▶ The task
Please find all lines in the data that hold the string "class" and copy them.

= Beginning of Section =

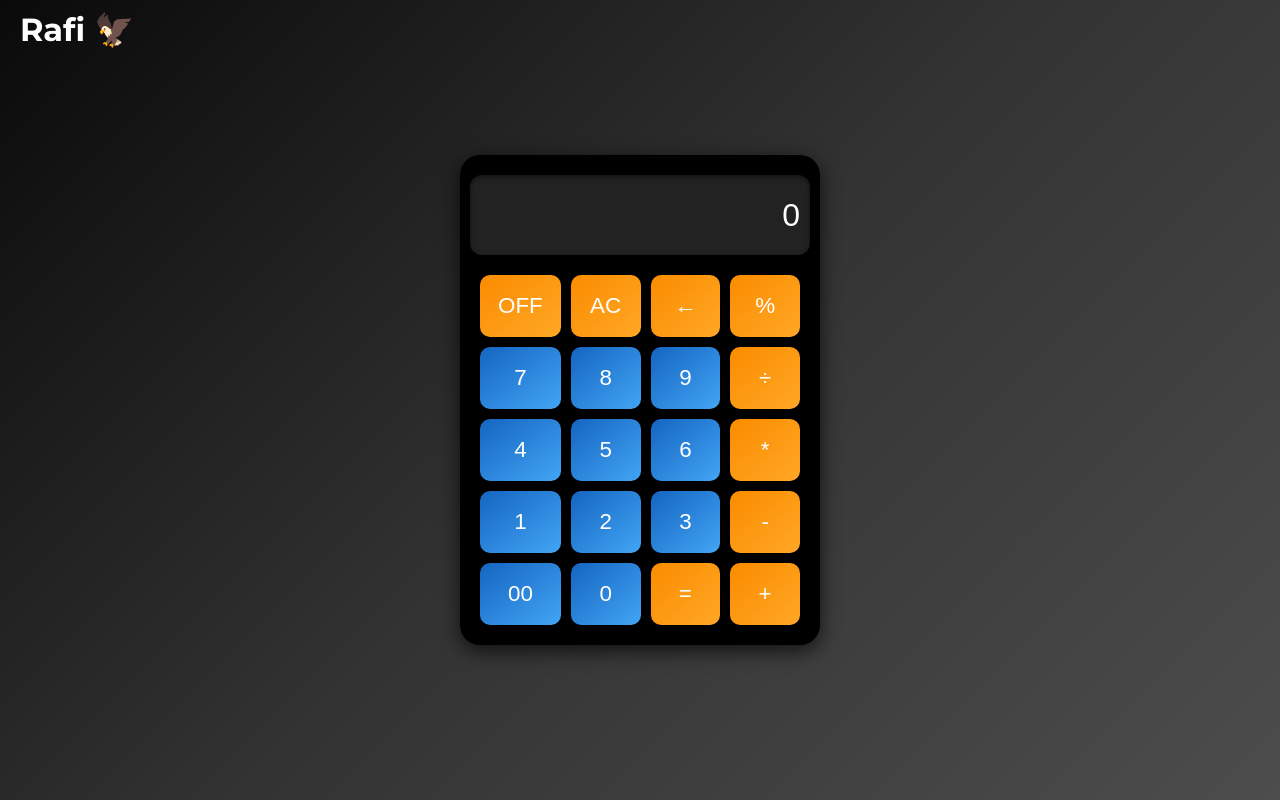
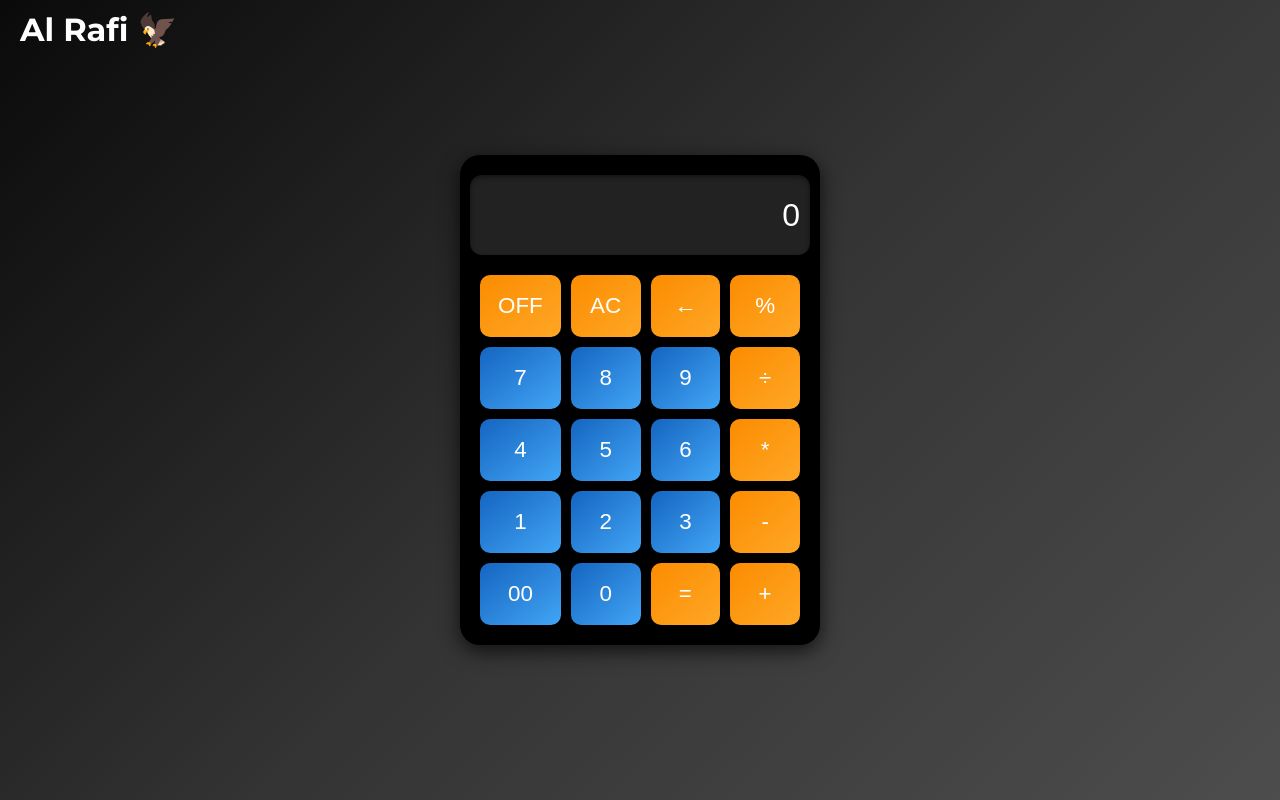
Before and after one commit to the-real-alrafi/Calculator, a plain HTML site: page index.html in a window 1280 px wide. Drawn offline with Linux system fonts and the light colour scheme.

Commit message:
Update index.html

```diff
--- a/index.html
+++ b/index.html
@@ -11,7 +11,7 @@
   <div class="calculator">
     <div class="logo">
       <div class="logo-text">
-        <h1>Rafi <span class="eagle-icon">🦅</span></h1>
+        <h1>Al Rafi <span class="eagle-icon">🦅</span></h1>
       </div>
     </div>
     <input type="text" class="calculator-screen" value="0" disabled />
```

= End of Section =

▶ Result for this task
   <div class="calculator">
     <div class="logo">
       <div class="logo-text">
-        <h1>Rafi <span class="eagle-icon">🦅</span></h1>
+        <h1>Al Rafi <span class="eagle-icon">🦅</span></h1>
     <input type="text" class="calculator-screen" value="0" disabled />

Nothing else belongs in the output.